Requirement -
Without the images, repeat every line of the listing verbatim.
########
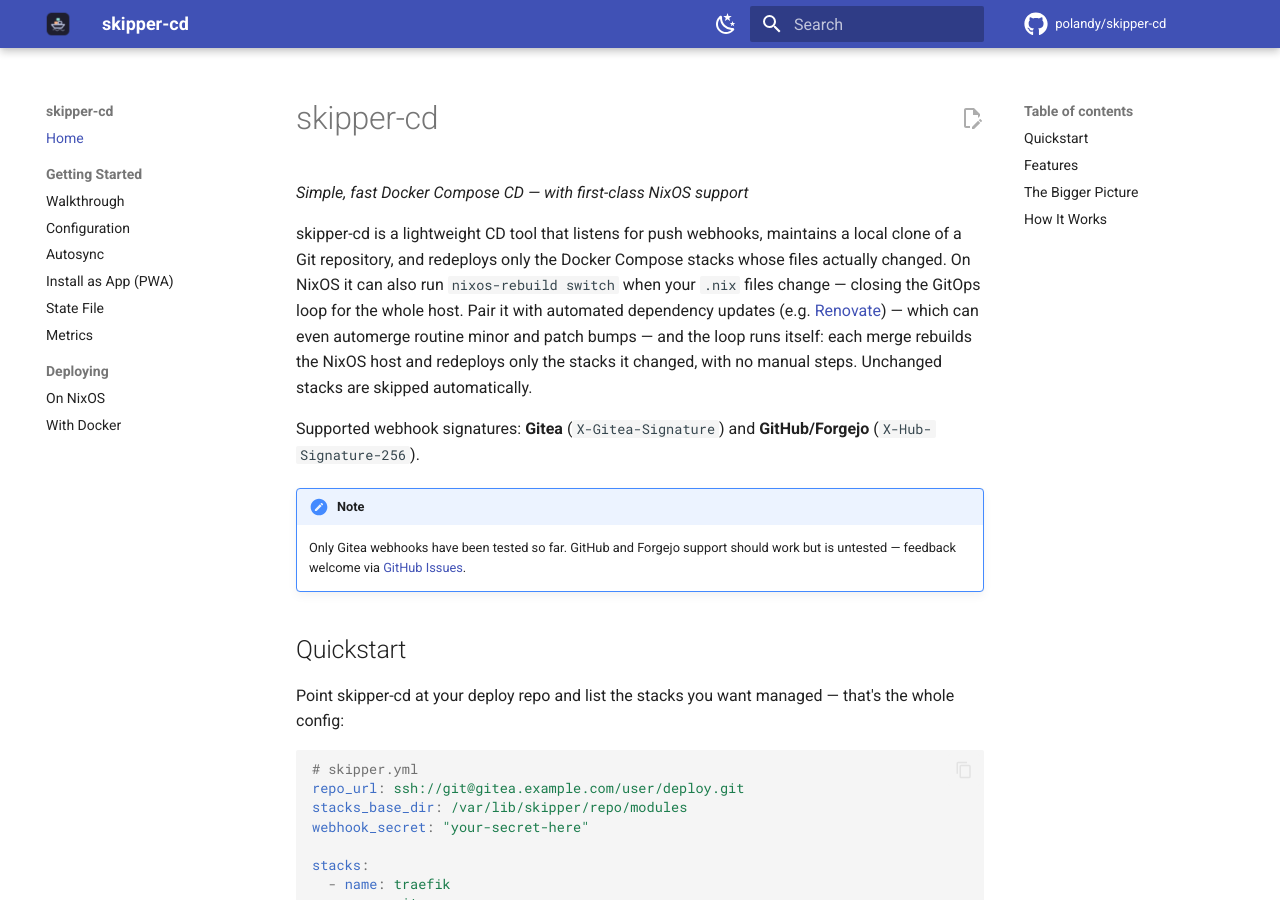
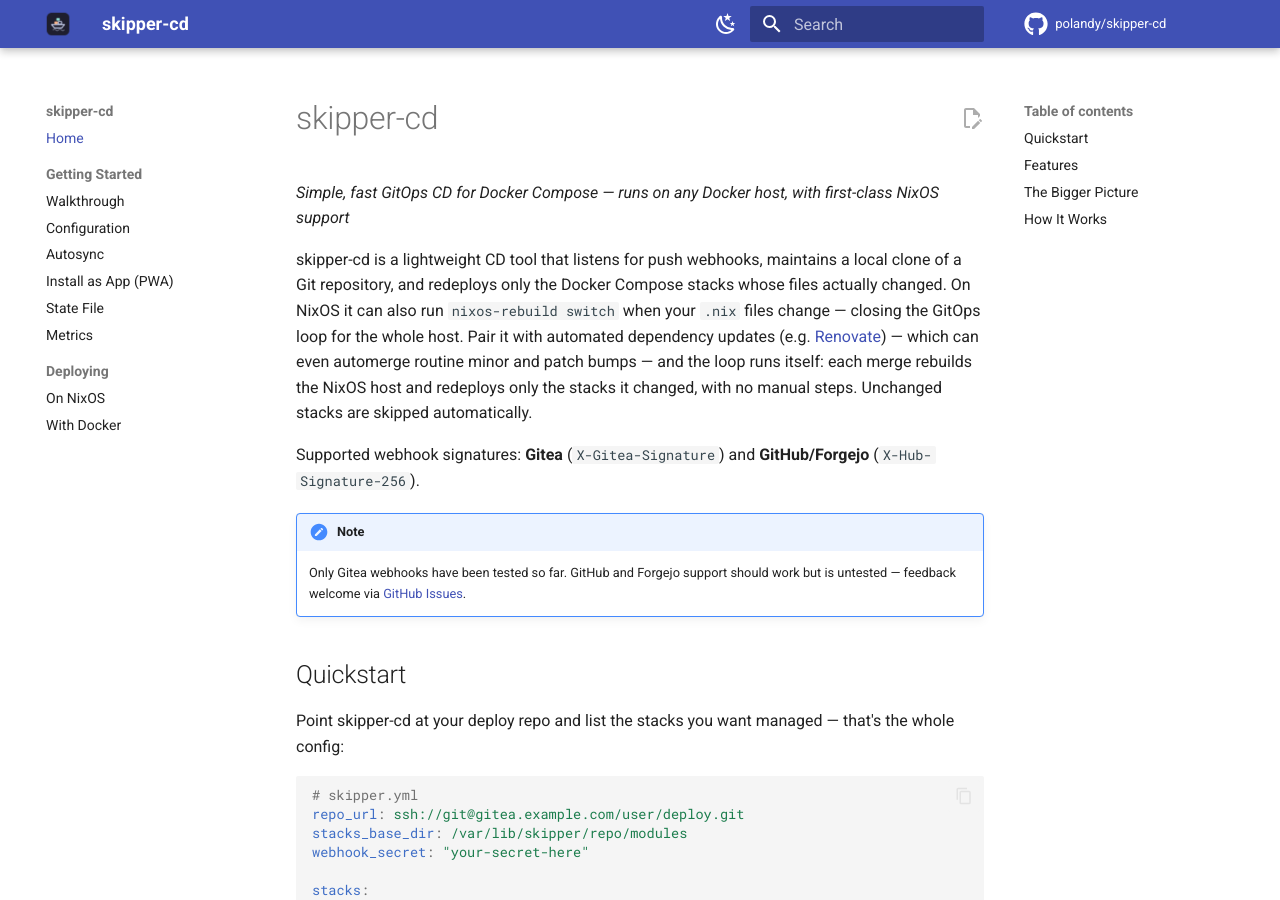
Before and after one commit to polandy/skipper-cd, an MkDocs documentation site: the page built from docs/index.md, in a window 1280 px wide and 900 px high. Built offline with MkDocs 1.6.1 and Material for MkDocs 9.7.7, drawn with Linux system fonts in a browser that asks for light colours; comment, search, counter and statistics services are not loaded.

Commit message:
docs: reframe tagline so it doesn't read as NixOS-only
"Docker Compose CD — with first-class NixOS support" reads as a
NixOS tool to the r/selfhosted majority who don't run NixOS. Lead with
"GitOps CD for Docker Compose" (the term that audience searches) and
state "runs on any Docker host" so NixOS reads as a bonus, not a
requirement. Applied to the README, index, mkdocs description, and the
flake description (which said "for NixOS" outright).

```diff
--- a/docs/index.md
+++ b/docs/index.md
@@ -1,6 +1,6 @@
 # skipper-cd
 
-*Simple, fast Docker Compose CD — with first-class NixOS support*
+*Simple, fast GitOps CD for Docker Compose — runs on any Docker host, with first-class NixOS support*
 
 skipper-cd is a lightweight CD tool that listens for push webhooks, maintains a local clone of a Git repository, and redeploys only the Docker Compose stacks whose files actually changed. On NixOS it can also run `nixos-rebuild switch` when your `.nix` files change — closing the GitOps loop for the whole host. Pair it with automated dependency updates (e.g. [Renovate](https://docs.renovatebot.com/)) — which can even automerge routine minor and patch bumps — and the loop runs itself: each merge rebuilds the NixOS host and redeploys only the stacks it changed, with no manual steps. Unchanged stacks are skipped automatically.
 
--- a/mkdocs.yml
+++ b/mkdocs.yml
@@ -1,5 +1,5 @@
 site_name: skipper-cd
-site_description: Simple, fast Docker Compose CD — with first-class NixOS support
+site_description: Simple, fast GitOps CD for Docker Compose — runs on any Docker host, with first-class NixOS support
 site_url: https://polandy.github.io/skipper-cd/
 repo_url: https://github.com/polandy/skipper-cd
 repo_name: polandy/skipper-cd
```
Also changed, not shown: README.md (+1 -1 lines), 1 other file.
########
Solution to this task -
Before and after one commit to polandy/skipper-cd, an MkDocs documentation site: the page built from docs/index.md, in a window 1280 px wide and 900 px high. Built offline with MkDocs 1.6.1 and Material for MkDocs 9.7.7, drawn with Linux system fonts in a browser that asks for light colours; comment, search, counter and statistics services are not loaded.

Commit message:
docs: reframe tagline so it doesn't read as NixOS-only
"Docker Compose CD — with first-class NixOS support" reads as a
NixOS tool to the r/selfhosted majority who don't run NixOS. Lead with
"GitOps CD for Docker Compose" (the term that audience searches) and
state "runs on any Docker host" so NixOS reads as a bonus, not a
requirement. Applied to the README, index, mkdocs description, and the
flake description (which said "for NixOS" outright).

```diff
--- a/docs/index.md
+++ b/docs/index.md
@@ -1,6 +1,6 @@
 # skipper-cd
 
-*Simple, fast Docker Compose CD — with first-class NixOS support*
+*Simple, fast GitOps CD for Docker Compose — runs on any Docker host, with first-class NixOS support*
 
 skipper-cd is a lightweight CD tool that listens for push webhooks, maintains a local clone of a Git repository, and redeploys only the Docker Compose stacks whose files actually changed. On NixOS it can also run `nixos-rebuild switch` when your `.nix` files change — closing the GitOps loop for the whole host. Pair it with automated dependency updates (e.g. [Renovate](https://docs.renovatebot.com/)) — which can even automerge routine minor and patch bumps — and the loop runs itself: each merge rebuilds the NixOS host and redeploys only the stacks it changed, with no manual steps. Unchanged stacks are skipped automatically.
 
--- a/mkdocs.yml
+++ b/mkdocs.yml
@@ -1,5 +1,5 @@
 site_name: skipper-cd
-site_description: Simple, fast Docker Compose CD — with first-class NixOS support
+site_description: Simple, fast GitOps CD for Docker Compose — runs on any Docker host, with first-class NixOS support
 site_url: https://polandy.github.io/skipper-cd/
 repo_url: https://github.com/polandy/skipper-cd
 repo_name: polandy/skipper-cd
```
Also changed, not shown: README.md (+1 -1 lines), 1 other file.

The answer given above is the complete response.